“After Altamira,” Pablo Picasso said after visiting the caves, “all is decadence.”
The Antikythera Mechanism
Described by some as the world’s first computer, the Antikythera mechanism is an ancient Greek orrery capable of accurately predict astronomical positions, solar eclipses, and also calculate the date of the Olympic games. This incredible ancient gadget was discovered in a shipwreck dating to the first century B.C. on the Greek island of Antikythera –hence the name– in a wooden box by Valerios Stais on May 17, 1902, but its real importance was just beginning to be understood decades later, and it took the development of modern non-destructive technologies like computer tomography (MRI) to assess its true level of sophistication.
To this day we still do not know who was the genius who built the Antikythera mechanism –some people presume it was the great astronomer Hipparchos, while others suggest its construction was influenced by the legendary Archimedes, who gave us the phrase ‘Eureka!’. Over at my friend Seriah Azkath’s podcast Where Did the Road Go? I have engaged on several occasions on roundtable discussions about this astounding OOPART (out-of-place artifact) and I always return to the idea that this Greek computer was not in all likelihood a one-of-a-kind prototype –can you imagine the Apple company letting Steve Jobs take the one and only prototype of the iPhone with him on a risky sea voyage? – and neither was it built in a vacuum, which means the knowledge to build such a device has to be traced back long before its actual construction.
And, more importantly, what other ancient machines similar in complexity to the one found at Antikythera have we not found yet?
In the Turkish language, Gobekli Tepe means ‘pot-belly hill’. Located in Southeastern Anatolia, this site is nowadays considered one of the most important archeological finds in the whole world, because it shows how seriously underestimated were both the artistic sophistication and engineering capacity of ancient hunter-gatherers, and it also upends the orthodox assumption that megalithic architecture of such magnitude was only possible after human civilization progressed into hierarchical agricultural societies, and the invention of pottery and writing.
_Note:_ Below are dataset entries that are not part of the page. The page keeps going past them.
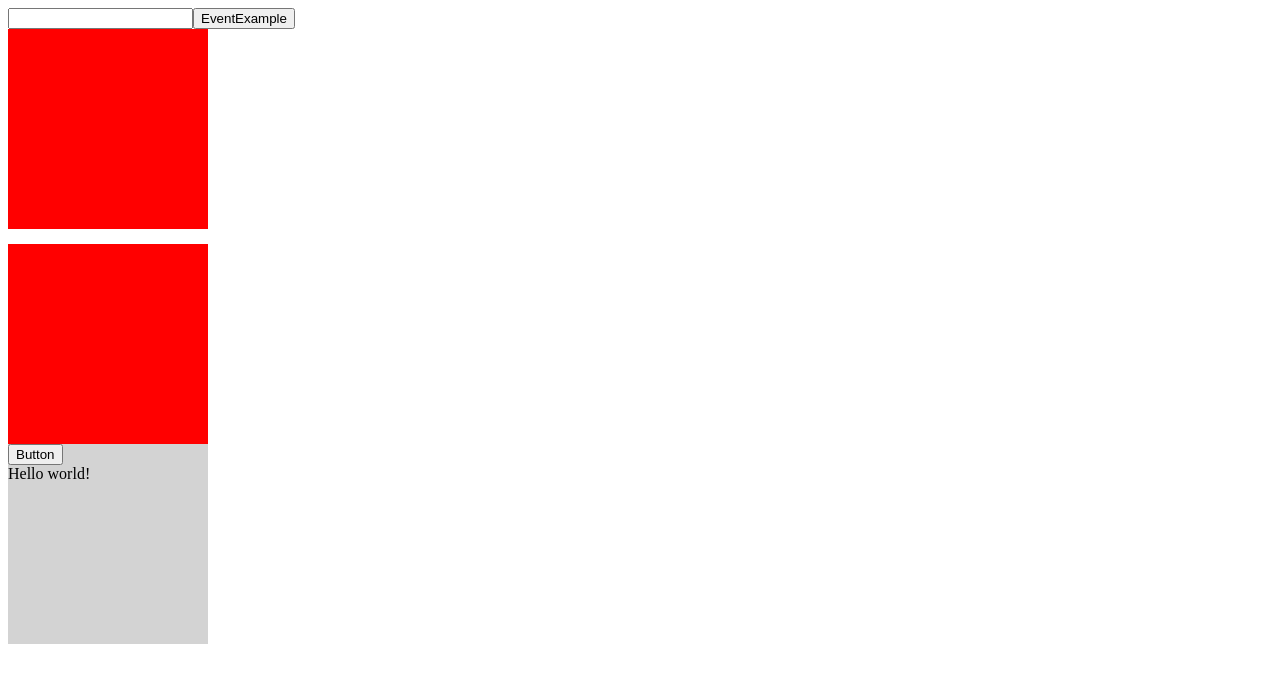
Repository: ezotop/react_ts_props-hook-router-event-req
Page: /
These files come from the project's save history. The page is drawn as it stood at one moment and after the next save; the edit follows.
The browser window is 1280 px wide. The pictures show the whole page.
The page's requests for data from a server got no answer. The project was rebuilt for these pictures with package versions that can differ from the ones it lists, and the page was loaded fresh each time. No one was signed in, and anything a server would have sent is missing. Also part of the build but not shown: src/component/TodoItem.tsx, src/component/UserItem.tsx.

Above is the page before, as saved 2021-04-28 23:08:41.

### src/App.tsx
import axios from 'axios';
import React, { useEffect, useState } from 'react';
import Card, { CardVariant } from './component/Card';
import EventsExample from './component/EventsExample';
import List from './component/List';
import TodoItem from './component/TodoItem';
import UserItem from './component/UserItem';
import UserList from './component/UserList';
import { ITodo, IUser } from './types/types';

const App = () => {
    const [users, setUsers] = useState<IUser[]>([]);
    const [todos, setTodos] = useState<ITodo[]>([]);

    useEffect(() => {
        fetchUsers()
        fetchTodos()
    }, []);

    async function fetchUsers() {
        try {
            const response = await axios.get<IUser[]>('https://jsonplaceholder.typicode.com/users')
            setUsers(response.data)
        } catch (error) {
            alert(error)
        }
    }

    async function fetchTodos() {
        try {
            const response = await axios.get<ITodo[]>('http://jsonplaceholder.typicode.com/todos?_limit=10')
            setTodos(response.data)
        } catch (error) {
            alert(error)
        }
    }


    return (
        <div>
            <EventsExample/>
            <Card
                onClick={(num) => console.log('Click', num)}
                variant={CardVariant.primary}
                width={'200px'}
                height={'200px'}
                >
                    <button>Button</button>
                    <div>Hello world!</div>
            </Card>
            {/* <UserList users={users} /> */}
            <List items={users} renderItem={(user: IUser) => <UserItem user={user} key={user.id} />} />
            <List items={todos} renderItem={(todo: ITodo) => <TodoItem todo={todo} key={todo.id} />} />
        </div>
    );
};

export default App;

### src/component/Card.tsx
import React, { useState } from 'react';

export enum CardVariant {
    outlined = 'outlined',
    primary = 'primary'
}

interface CardProps {
    width?: string // ? - если хотим сделать не обязательным
    height?: string
    children?: React.ReactChild | React.ReactNode
    variant: CardVariant
    onClick: (num: number) => void
}

const Card: React.FC<CardProps> = ({width, height, variant, children, onClick}) => {

    const [state, setState] = useState(0);

    return (
        <div style={{width, height,
            border: variant === CardVariant.outlined ? '1px solid lightgray' : 'none',
            background: variant === CardVariant.primary ? 'lightgray' : ''
            }}
            onClick={() => onClick(state)}
            >
                {children}
        </div>
    );
};

export default Card;

### src/component/EventsExample.tsx
import React, { FC, useState } from 'react';

const EventsExample: FC = () => {
    const [value, setValue] = useState<string>('');
    const [isDrag, setIsDrag] = useState<boolean>(false);

    const changeHandler = (e: React.ChangeEvent<HTMLInputElement>) => {
        setValue(e.target.value);
    };
    const clickHandler = (e: React.MouseEvent<HTMLButtonElement>) => {
        if (value !== '') {
            console.log(value);
            setValue('');
        }
    };
    const dragHandler = (e: React.DragEvent<HTMLDivElement>) => { // onDrag - Начали тянуть блок
        e.preventDefault();
        console.log('DRAG');

    };
    const dragWithPreventHandler = (e: React.DragEvent<HTMLDivElement>) => { // onDragOver - Когда находимся внутри блока
        e.preventDefault();
        setIsDrag(true);
    };
    const leaveHandler = (e: React.DragEvent<HTMLDivElement>) => { // Когда вышли за пределы этого квадрата
        e.preventDefault();
        setIsDrag(false);
    };
    const dropHandler = (e: React.DragEvent<HTMLDivElement>) => {
        e.preventDefault();
        setIsDrag(false);
        console.log('DROP');
    };

    return (
        <div>
            <input type='text' value={value} onChange={changeHandler} />
            <button onClick={clickHandler}>EventExample</button>
            <div onDrag={dragHandler} draggable style={{width: 200, height: 200, backgroundColor: 'red'}}></div>
            <div
                onDrop={dropHandler}
                onDragLeave={leaveHandler}
                onDragOver={dragWithPreventHandler}
                style={{
                    width: 200, height: 200, backgroundColor: isDrag ? 'blue' : 'red', marginTop: '15px'
            }}></div>
        </div>
    );
};

export default EventsExample;

### src/component/List.tsx
import React, { FC } from 'react';

interface ListProps<T> {
    items: T[]
    renderItem: (item: T) => React.ReactNode // Компонент, который необходимо отрисовать (UserItem например)
}

export default function List<T>({items, renderItem}: ListProps<T>) {
    return (
        <div>
            {
                items.map(renderItem)
            }
        </div>
    );
};

Loaded but not shown: public/index.html (common file); src/index.tsx (common file)

After the next save:
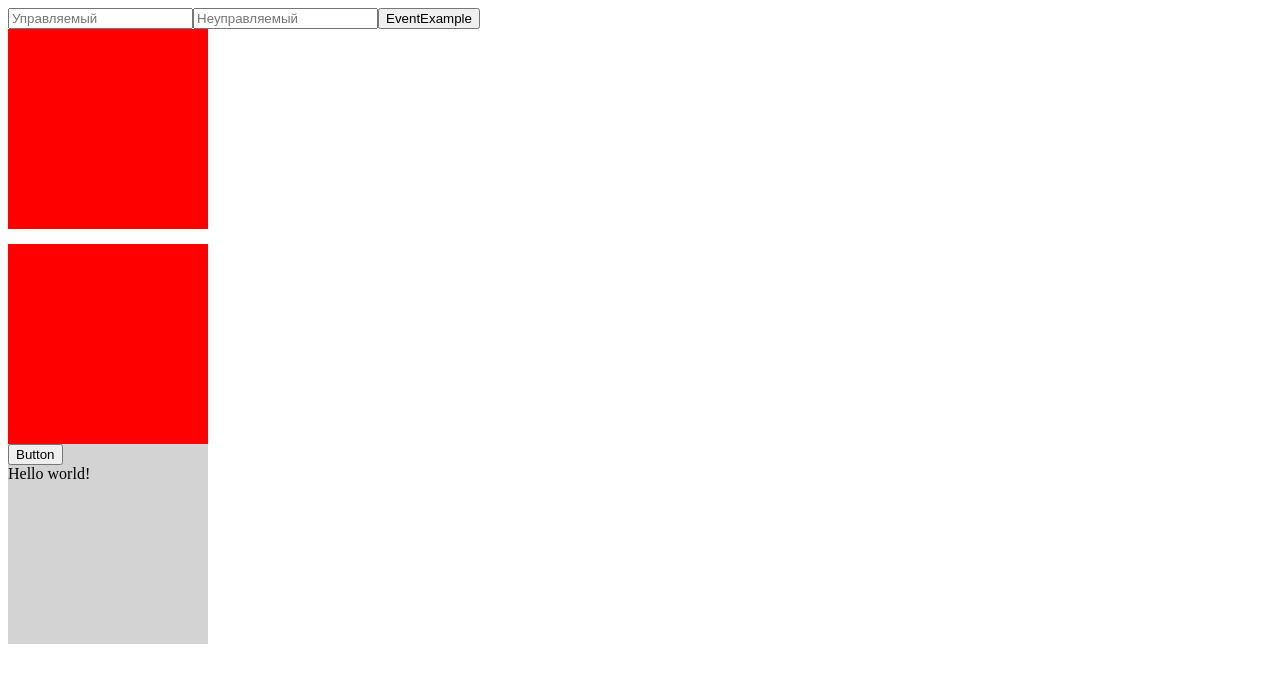
Saved 4 min 55 s later.
--- a/src/component/EventsExample.tsx
+++ b/src/component/EventsExample.tsx
@@ -1,17 +1,20 @@
-import React, { FC, useState } from 'react';
+import React, { FC, useRef, useState } from 'react';
 
 const EventsExample: FC = () => {
     const [value, setValue] = useState<string>('');
     const [isDrag, setIsDrag] = useState<boolean>(false);
+    const inputRef = useRef<HTMLInputElement>(null); // Неуправляемый input
 
     const changeHandler = (e: React.ChangeEvent<HTMLInputElement>) => {
         setValue(e.target.value);
     };
     const clickHandler = (e: React.MouseEvent<HTMLButtonElement>) => {
-        if (value !== '') {
-            console.log(value);
-            setValue('');
-        }
+        // if (value !== '') { // Управляемый
+        //     console.log(value);
+        //     setValue('');
+        // }
+        console.log(inputRef.current?.value);
+
     };
     const dragHandler = (e: React.DragEvent<HTMLDivElement>) => { // onDrag - Начали тянуть блок
         e.preventDefault();
@@ -34,7 +37,8 @@ const EventsExample: FC = () => {
 
     return (
         <div>
-            <input type='text' value={value} onChange={changeHandler} />
+            <input  value={value} onChange={changeHandler} placeholder='Управляемый' type='text' />
+            <input ref={inputRef} placeholder='Неуправляемый' type='text' />
             <button onClick={clickHandler}>EventExample</button>
             <div onDrag={dragHandler} draggable style={{width: 200, height: 200, backgroundColor: 'red'}}></div>
             <div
For Graham Hancock fans, Gobekli Tepe is particularly important because it suggests how ancient civilizations suffered the effects of cometary impacts.
This site is also the perfect example of a previously overlooked and underestimated archeological find, because when it was originally discovered in 1963, it was thought to be nothing but a Byzantine cemetery. It was not until the late German archeologist Klaus Schmidt (1953-2014) took a second look at the site in the 1990s, that its monumental importance (pardon the pun) was beginning to be understood.
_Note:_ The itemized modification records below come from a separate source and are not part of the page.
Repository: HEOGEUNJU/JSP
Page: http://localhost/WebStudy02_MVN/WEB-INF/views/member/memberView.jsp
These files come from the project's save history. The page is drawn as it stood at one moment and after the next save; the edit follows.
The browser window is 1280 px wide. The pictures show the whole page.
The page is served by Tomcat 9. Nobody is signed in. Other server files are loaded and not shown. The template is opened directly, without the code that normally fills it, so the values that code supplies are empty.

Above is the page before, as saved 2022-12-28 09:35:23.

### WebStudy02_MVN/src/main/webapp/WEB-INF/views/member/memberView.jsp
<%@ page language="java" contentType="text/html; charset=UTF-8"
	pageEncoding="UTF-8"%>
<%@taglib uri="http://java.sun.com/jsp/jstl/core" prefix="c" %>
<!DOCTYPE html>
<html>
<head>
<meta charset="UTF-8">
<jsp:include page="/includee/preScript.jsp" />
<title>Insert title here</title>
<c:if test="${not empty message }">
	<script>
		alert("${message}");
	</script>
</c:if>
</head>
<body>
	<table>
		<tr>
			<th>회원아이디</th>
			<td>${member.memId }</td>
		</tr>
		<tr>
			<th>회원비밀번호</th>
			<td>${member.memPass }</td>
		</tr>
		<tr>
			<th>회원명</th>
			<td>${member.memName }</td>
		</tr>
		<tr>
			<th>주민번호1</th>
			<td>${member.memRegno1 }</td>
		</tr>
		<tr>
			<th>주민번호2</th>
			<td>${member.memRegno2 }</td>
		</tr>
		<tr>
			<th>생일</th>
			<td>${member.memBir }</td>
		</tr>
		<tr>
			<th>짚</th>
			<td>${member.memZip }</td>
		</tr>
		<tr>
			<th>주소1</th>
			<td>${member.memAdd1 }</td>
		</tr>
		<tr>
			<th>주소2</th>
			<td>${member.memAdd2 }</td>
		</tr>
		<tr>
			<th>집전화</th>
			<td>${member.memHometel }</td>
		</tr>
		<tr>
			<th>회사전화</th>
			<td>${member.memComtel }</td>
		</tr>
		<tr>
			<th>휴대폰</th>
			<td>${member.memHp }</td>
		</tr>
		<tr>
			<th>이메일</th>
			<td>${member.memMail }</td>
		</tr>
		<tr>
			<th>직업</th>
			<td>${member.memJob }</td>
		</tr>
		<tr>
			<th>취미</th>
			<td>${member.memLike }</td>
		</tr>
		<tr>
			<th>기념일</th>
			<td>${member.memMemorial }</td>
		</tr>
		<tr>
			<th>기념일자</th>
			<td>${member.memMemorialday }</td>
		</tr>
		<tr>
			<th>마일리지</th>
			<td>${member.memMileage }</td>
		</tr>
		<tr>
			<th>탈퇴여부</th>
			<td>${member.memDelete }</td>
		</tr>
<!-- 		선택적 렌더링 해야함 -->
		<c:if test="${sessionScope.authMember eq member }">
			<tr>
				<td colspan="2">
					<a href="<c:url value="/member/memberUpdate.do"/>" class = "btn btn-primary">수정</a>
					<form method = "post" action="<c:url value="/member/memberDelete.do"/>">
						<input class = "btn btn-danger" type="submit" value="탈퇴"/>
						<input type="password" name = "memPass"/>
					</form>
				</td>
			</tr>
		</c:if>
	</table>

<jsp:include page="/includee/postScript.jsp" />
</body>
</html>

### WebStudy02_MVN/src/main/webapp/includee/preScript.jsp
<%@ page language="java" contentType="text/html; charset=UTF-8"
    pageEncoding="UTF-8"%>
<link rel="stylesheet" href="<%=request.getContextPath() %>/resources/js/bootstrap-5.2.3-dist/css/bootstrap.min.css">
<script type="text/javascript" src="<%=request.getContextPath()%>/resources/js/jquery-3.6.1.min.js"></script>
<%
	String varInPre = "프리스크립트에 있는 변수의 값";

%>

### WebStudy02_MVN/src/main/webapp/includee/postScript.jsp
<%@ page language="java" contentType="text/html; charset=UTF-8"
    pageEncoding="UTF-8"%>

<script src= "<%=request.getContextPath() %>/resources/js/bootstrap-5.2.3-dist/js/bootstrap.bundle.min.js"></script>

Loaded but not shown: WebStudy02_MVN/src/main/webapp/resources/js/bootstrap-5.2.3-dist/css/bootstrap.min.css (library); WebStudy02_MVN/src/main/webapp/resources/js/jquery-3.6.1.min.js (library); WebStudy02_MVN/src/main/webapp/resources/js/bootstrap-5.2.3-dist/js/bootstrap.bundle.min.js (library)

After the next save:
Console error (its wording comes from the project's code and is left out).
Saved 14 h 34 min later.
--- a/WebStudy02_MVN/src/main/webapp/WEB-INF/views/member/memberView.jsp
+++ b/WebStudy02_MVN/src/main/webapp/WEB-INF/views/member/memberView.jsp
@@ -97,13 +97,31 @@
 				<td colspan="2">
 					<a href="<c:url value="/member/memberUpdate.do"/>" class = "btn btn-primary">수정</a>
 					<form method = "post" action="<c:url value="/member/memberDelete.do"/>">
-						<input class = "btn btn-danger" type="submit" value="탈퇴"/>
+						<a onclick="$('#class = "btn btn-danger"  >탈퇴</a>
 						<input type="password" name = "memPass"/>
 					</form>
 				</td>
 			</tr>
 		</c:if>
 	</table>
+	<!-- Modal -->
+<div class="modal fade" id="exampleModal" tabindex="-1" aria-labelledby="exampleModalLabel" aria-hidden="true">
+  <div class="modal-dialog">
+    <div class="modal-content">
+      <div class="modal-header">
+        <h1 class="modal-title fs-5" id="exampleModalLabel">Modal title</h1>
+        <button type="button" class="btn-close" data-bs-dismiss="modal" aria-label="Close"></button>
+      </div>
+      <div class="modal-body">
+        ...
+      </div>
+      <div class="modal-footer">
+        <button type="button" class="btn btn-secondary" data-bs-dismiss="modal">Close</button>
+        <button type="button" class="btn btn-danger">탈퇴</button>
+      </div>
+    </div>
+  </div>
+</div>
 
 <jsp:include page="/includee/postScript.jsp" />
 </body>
Schmidt unfortunately suffered a heart attack and left the vast majority of Gobekli Tepe still unexplored. Here is hoping the Turkish government will pick up where he left, and not just turn the site into a tourist attraction.
There are of course many other examples of archeological finds that modern academics are probably underestimating due to long-held dogmas –the submerged structures of Yonaguni or the rain erosion on the Sphinx quickly come to mind– but unfortunately it looks as if we will still have to wait some more until new generations of archeologists take a second look at these sites with fresher eyes and broader minds. In the meantime, let us hope more parents encourage their children to watch movies like The Dig in order to inspire in them a sense of wonder about those who came before us.